- 21.Eisenhauer EA, Therasse P, Bogaerts J, Schwartz LH, Sargent D, Ford R, Dancey J, Arbuck S, Gwyther S, Mooney M, Rubinstein L, Shankar L, Dodd L, Kaplan R, Lacombe D, Verweij J (2009) New response evaluation criteria in solid tumours: revised RECIST guideline (version 1.1). Eur J Cancer 45:228–247PubMedCrossRefGoogle Scholar
- 24.Fabian MA, Biggs WH 3rd, Treiber DK, Atteridge CE, Azimioara MD, Benedetti MG, Carter TA, Ciceri P, Edeen PT, Floyd M, Ford JM, Galvin M, Gerlach JL, Grotzfeld RM, Herrgard S, Insko DE, Insko MA, Lai AG, Lelias JM, Mehta SA, Milanov ZV, Velasco AM, Wodicka LM, Patel HK, Zarrinkar PP, Lockhart DJ (2005) A small molecule-kinase interaction map for clinical kinase inhibitors.
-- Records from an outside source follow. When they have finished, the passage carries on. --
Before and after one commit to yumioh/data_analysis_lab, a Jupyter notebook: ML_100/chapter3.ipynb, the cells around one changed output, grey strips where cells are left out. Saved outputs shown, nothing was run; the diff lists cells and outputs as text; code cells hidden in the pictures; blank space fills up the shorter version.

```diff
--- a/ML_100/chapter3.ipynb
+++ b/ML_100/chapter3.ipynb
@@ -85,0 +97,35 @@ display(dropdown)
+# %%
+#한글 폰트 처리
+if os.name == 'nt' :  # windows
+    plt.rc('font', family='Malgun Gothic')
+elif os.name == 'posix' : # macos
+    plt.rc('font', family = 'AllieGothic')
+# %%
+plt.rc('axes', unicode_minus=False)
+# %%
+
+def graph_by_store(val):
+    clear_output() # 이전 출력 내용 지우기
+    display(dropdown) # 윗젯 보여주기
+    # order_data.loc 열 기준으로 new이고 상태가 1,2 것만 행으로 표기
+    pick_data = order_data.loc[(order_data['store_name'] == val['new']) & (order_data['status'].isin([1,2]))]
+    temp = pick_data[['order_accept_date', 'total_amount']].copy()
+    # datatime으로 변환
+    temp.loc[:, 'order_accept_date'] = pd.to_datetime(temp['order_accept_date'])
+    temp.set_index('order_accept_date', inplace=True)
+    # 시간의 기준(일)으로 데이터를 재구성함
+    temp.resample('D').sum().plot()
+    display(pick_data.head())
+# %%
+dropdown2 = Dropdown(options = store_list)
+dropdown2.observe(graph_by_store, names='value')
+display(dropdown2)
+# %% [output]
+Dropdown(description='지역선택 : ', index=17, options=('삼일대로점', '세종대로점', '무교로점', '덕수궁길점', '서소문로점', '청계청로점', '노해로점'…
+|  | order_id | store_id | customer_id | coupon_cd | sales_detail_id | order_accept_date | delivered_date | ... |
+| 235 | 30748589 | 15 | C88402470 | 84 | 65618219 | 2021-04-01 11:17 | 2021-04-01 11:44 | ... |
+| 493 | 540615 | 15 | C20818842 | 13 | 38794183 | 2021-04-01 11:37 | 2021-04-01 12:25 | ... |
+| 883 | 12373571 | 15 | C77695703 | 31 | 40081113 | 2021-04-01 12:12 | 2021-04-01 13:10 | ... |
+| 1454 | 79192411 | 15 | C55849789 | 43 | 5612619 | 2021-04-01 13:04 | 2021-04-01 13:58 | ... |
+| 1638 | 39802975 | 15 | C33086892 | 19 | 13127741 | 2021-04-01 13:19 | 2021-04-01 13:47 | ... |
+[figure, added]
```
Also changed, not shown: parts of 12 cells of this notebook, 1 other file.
Nat Biotechnol 23:329–336PubMedCrossRefGoogle Scholar
- 25.Nakagawa K, Tamura T, Negoro S, Kudoh S, Yamamoto N, Takeda K, Swaisland H, Nakatani I, Hirose M, Dong RP, Fukuoka M (2003) Phase I pharmacokinetic trial of the selective oral epidermal growth factor receptor tyrosine kinase inhibitor gefitinib (‘Iressa’, ZD1839) in Japanese patients with solid malignant tumors. Ann Oncol 14:922–930PubMedCrossRefGoogle Scholar
- 27.Yamamoto N, Horiike A, Fujisaka Y, Murakami H, Shimoyama T, Yamada Y, Tamura T (2008) Phase I dose-finding and pharmacokinetic study of the oral epidermal growth factor receptor tyrosine kinase inhibitor Ro50–8231 (erlotinib) in Japanese patients with solid tumors. Cancer Chemother Pharmacol 61:489–496PubMedCrossRefGoogle Scholar
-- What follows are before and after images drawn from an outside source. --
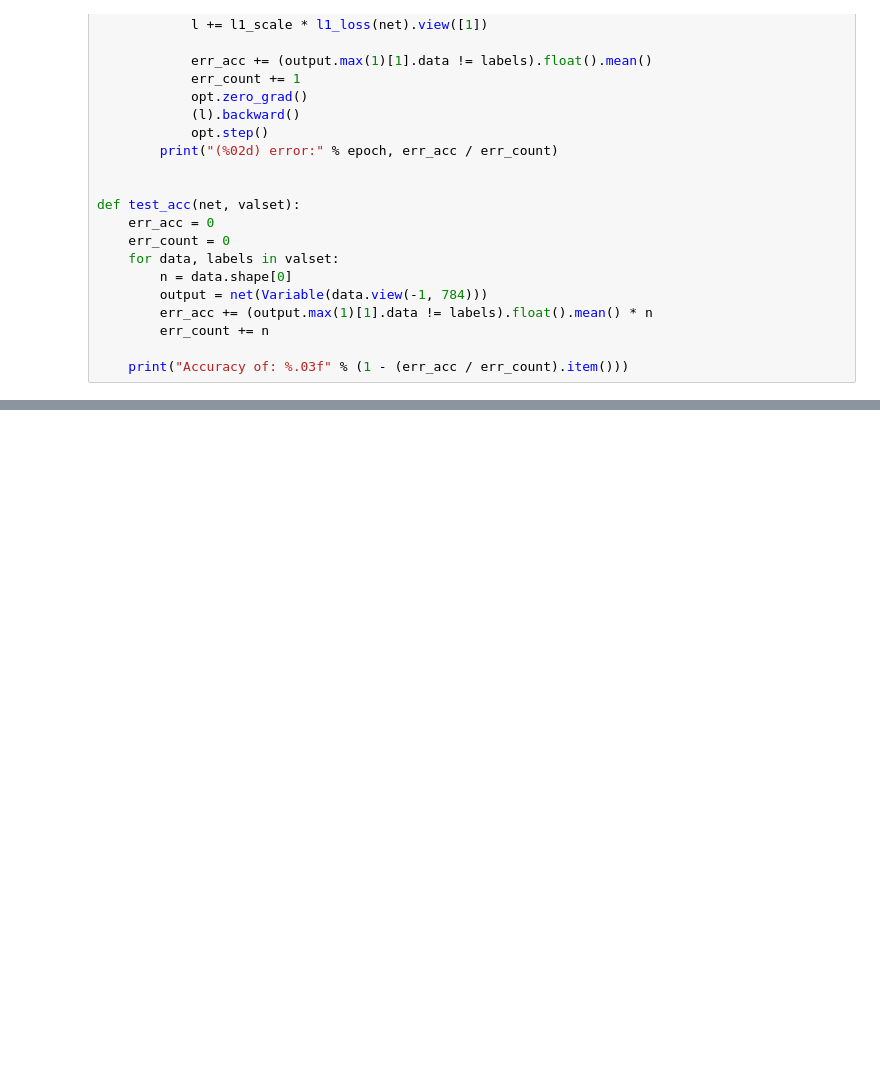
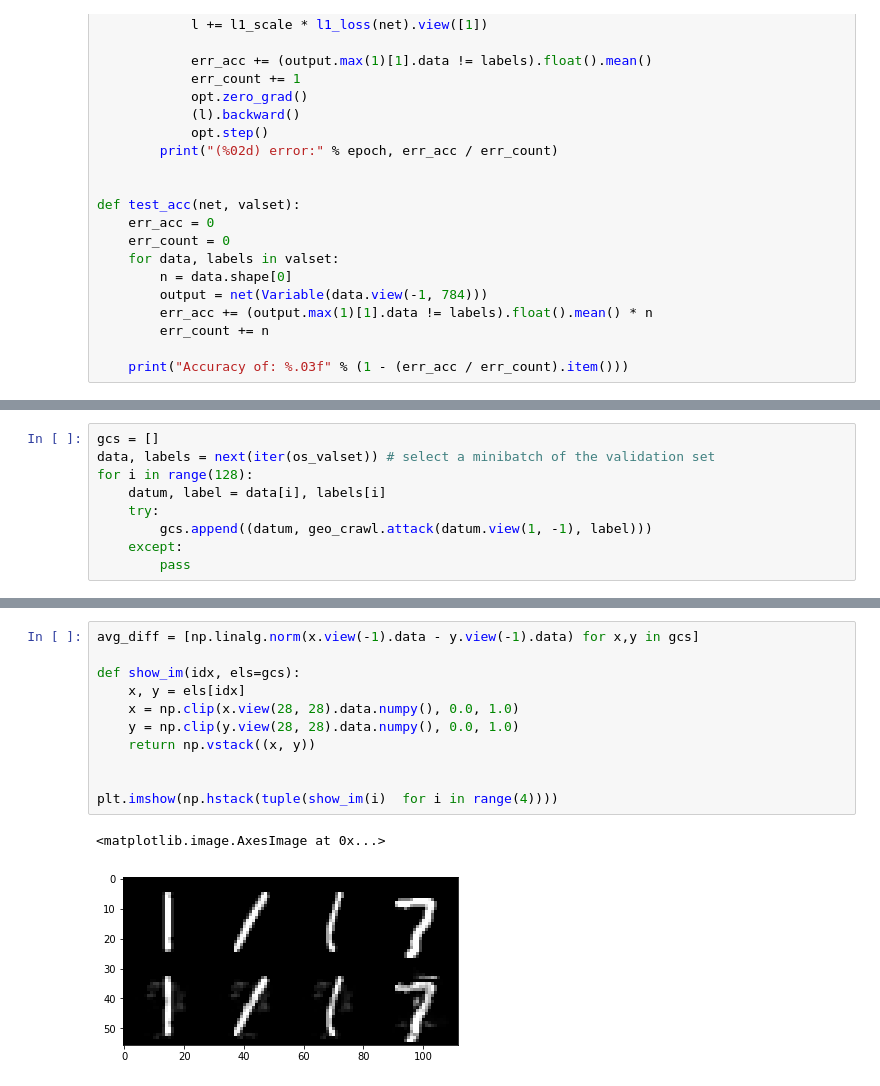
Before and after one commit to revbucket/geometric-certificates, a Jupyter notebook: experiments/binary_mnist_example.ipynb, the cells around one changed output, grey strips where cells are left out. Cells and saved outputs as stored; diff of their text form; blank space fills up the shorter version.

```diff
--- a/experiments/binary_mnist_example.ipynb
+++ b/experiments/binary_mnist_example.ipynb
@@ -209,0 +237,9 @@ Adversarial output was  [[-0.363 -0.363]]
+# %%
+gcs = []
+data, labels = next(iter(os_valset)) # select a minibatch of the validation set
+for i in range(128):
+    datum, label = data[i], labels[i]
+    try:
+        gcs.append((datum, geo_crawl.attack(datum.view(1, -1), label)))
+    except:
+        pass
@@ -209,0 +264,14 @@ Adversarial output was  [[-0.363 -0.363]]
+# %%
+avg_diff = [np.linalg.norm(x.view(-1).data - y.view(-1).data) for x,y in gcs]
+
+def show_im(idx, els=gcs):
+    x, y = els[idx]
+    x = np.clip(x.view(28, 28).data.numpy(), 0.0, 1.0)
+    y = np.clip(y.view(28, 28).data.numpy(), 0.0, 1.0)
+    return np.vstack((x, y))
+
+
+plt.imshow(np.hstack(tuple(show_im(i)  for i in range(4))))
+# %% [output]
+<matplotlib.image.AxesImage at 0x...>
+[figure, added]
```
Also changed, not shown: parts of 8 cells of this notebook, 6 other files.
- 31.Mukohara T, Engelman JA, Hanna NH, Yeap BY, Kobayashi S, Lindeman N, Halmos B, Pearlberg J, Tsuchihashi Z, Cantley LC, Tenen DG, Johnson BE, Janne PA (2005) Differential effects of gefitinib and cetuximab on non-small-cell lung cancers bearing epidermal growth factor receptor mutations. J Natl Cancer Inst 97:1185–1194PubMedCrossRefGoogle Scholar
- 35.Weber B, Winterdahl M, Memon A, Sorensen BS, Keiding S, Sorensen L, Nexo E, Meldgaard P (2011) Erlotinib accumulation in brain metastases from non-small cell lung cancer: visualization by positron emission tomography in a patient harboring a mutation in the epidermal growth factor receptor. J Thorac Oncol 6:1287–1289PubMedCrossRefGoogle Scholar